What to do:
One figure is wanted here: how many lines in the entries hold the word "files".
***** Data for this exercise *****
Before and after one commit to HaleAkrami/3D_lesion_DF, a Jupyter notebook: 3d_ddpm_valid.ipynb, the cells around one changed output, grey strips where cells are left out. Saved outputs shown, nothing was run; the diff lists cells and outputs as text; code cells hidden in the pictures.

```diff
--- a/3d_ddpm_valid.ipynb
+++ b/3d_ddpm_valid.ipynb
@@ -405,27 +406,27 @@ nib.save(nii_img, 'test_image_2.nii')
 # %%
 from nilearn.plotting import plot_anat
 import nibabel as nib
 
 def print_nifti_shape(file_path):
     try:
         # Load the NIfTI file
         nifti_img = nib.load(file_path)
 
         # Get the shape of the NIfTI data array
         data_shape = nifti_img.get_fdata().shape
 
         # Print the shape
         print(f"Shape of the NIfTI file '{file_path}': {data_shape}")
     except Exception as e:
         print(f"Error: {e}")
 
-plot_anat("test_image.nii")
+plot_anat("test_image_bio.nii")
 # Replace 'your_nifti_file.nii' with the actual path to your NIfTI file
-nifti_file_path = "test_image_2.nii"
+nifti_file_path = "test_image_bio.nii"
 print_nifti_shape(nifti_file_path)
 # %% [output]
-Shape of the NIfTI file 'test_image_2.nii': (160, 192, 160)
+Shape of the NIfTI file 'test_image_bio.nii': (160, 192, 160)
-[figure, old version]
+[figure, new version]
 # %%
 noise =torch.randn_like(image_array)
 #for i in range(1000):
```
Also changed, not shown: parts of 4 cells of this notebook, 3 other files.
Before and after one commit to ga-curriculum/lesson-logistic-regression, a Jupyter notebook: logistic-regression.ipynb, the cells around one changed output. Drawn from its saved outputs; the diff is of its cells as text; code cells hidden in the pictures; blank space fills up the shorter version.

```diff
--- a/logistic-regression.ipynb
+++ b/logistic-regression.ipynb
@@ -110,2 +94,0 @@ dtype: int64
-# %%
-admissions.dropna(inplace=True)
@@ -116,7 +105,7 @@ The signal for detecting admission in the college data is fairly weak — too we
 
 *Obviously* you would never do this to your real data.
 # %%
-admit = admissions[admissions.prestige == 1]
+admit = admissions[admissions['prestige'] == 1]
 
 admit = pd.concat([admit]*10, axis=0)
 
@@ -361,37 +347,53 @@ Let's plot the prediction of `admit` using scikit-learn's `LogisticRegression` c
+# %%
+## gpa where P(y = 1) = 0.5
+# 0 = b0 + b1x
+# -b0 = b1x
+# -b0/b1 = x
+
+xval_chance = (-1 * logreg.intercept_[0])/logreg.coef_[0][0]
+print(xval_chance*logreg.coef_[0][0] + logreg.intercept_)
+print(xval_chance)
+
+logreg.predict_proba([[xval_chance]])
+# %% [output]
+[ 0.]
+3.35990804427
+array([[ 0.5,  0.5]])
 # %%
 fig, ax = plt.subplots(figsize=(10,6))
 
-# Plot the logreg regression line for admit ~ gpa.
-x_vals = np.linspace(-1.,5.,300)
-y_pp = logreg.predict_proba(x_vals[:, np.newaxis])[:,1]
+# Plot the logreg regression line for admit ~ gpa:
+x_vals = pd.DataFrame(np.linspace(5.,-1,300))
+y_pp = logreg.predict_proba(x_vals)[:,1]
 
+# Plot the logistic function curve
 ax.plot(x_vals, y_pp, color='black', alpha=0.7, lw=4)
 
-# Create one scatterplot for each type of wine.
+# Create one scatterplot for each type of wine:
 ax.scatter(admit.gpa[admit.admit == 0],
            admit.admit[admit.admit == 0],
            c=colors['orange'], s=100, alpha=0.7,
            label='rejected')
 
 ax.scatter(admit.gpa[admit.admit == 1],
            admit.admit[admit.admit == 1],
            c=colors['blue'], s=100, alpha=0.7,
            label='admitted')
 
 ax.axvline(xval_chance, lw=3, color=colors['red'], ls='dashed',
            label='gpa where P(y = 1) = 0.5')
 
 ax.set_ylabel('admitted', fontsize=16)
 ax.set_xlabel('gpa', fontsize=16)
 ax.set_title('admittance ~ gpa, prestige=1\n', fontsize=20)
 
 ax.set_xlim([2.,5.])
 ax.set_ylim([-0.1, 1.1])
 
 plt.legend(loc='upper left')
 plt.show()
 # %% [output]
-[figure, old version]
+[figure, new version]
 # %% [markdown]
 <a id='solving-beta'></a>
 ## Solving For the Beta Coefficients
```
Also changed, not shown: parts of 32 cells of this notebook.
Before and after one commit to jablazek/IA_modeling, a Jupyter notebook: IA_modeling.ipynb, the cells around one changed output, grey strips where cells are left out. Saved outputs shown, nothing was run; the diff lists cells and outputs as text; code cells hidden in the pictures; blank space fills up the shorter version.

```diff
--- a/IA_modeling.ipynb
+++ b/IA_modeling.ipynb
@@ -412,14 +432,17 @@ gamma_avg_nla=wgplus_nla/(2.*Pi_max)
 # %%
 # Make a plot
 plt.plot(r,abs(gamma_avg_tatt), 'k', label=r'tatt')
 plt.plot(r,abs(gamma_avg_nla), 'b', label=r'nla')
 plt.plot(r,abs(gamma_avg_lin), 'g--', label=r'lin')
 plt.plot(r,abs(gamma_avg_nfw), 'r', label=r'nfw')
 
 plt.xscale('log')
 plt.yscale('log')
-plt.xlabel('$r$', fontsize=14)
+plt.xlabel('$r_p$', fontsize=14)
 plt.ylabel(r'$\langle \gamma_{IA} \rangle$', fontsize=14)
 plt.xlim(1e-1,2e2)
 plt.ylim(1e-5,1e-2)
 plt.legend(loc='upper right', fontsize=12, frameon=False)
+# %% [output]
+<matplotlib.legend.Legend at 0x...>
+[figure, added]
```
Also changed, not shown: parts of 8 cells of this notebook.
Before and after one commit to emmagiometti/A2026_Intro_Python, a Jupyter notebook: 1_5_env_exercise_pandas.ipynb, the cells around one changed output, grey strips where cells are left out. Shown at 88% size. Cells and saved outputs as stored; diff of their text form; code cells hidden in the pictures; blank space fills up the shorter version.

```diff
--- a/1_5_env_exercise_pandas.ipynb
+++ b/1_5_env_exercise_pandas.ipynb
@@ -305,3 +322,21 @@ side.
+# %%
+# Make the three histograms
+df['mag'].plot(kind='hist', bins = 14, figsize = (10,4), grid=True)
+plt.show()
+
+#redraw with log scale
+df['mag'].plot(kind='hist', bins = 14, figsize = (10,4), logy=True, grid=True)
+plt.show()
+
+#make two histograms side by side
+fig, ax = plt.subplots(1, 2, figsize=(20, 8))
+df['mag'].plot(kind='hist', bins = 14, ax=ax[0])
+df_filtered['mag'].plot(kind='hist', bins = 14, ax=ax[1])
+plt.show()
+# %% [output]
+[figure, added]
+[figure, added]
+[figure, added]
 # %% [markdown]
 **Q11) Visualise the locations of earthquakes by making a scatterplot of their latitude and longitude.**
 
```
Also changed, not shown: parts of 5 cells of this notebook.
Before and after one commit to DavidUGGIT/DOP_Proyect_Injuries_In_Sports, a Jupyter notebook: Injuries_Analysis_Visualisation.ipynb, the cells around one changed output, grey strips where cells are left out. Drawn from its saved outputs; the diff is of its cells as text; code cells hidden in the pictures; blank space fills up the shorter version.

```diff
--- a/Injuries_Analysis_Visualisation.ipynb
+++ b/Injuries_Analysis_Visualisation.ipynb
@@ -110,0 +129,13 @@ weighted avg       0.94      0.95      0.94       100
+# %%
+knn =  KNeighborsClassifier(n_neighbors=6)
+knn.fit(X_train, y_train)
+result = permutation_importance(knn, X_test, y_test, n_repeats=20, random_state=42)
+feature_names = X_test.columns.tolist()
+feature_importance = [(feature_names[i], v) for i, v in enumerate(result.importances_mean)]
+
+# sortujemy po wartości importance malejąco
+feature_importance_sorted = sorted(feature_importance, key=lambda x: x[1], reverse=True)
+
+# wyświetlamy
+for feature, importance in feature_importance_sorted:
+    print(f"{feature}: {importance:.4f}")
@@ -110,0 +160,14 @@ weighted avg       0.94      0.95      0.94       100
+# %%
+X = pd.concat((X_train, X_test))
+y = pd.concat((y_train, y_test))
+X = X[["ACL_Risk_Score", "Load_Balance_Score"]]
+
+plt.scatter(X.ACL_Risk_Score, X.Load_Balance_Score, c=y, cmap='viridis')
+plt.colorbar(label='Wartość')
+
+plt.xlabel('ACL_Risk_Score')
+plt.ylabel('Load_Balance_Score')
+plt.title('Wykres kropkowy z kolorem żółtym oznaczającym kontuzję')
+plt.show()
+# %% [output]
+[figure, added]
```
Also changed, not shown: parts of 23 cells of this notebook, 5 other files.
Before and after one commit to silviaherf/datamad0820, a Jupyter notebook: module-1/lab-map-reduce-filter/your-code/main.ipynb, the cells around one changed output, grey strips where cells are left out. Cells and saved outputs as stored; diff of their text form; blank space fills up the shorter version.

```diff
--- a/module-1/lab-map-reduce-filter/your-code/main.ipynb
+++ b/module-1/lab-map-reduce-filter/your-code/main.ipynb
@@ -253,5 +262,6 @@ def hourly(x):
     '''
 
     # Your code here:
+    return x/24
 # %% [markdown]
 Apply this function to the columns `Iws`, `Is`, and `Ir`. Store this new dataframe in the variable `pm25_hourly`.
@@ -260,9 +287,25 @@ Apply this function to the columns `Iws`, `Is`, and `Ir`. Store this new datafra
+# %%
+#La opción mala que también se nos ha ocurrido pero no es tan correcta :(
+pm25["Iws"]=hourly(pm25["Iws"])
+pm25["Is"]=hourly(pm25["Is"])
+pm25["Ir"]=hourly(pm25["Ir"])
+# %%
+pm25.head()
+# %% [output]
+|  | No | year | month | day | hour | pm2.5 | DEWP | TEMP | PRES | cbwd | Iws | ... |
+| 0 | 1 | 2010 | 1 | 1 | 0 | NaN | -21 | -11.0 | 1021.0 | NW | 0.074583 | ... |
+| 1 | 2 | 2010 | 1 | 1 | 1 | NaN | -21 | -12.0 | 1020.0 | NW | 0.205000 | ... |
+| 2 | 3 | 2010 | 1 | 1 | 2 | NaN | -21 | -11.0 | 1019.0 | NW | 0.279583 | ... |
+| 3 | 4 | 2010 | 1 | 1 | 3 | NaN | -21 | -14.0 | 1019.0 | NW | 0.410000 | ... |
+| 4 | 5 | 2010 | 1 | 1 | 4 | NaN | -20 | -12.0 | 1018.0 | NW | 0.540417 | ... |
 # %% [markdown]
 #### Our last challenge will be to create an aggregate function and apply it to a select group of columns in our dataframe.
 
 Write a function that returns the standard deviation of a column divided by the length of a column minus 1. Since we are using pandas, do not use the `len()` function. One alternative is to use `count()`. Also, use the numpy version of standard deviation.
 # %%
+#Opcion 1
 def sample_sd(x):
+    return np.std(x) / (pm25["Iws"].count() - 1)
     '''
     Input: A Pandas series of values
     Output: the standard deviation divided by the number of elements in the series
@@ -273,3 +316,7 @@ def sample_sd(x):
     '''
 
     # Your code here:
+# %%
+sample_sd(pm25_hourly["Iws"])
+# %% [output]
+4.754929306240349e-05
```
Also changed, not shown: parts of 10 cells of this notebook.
*****
Final answer:
2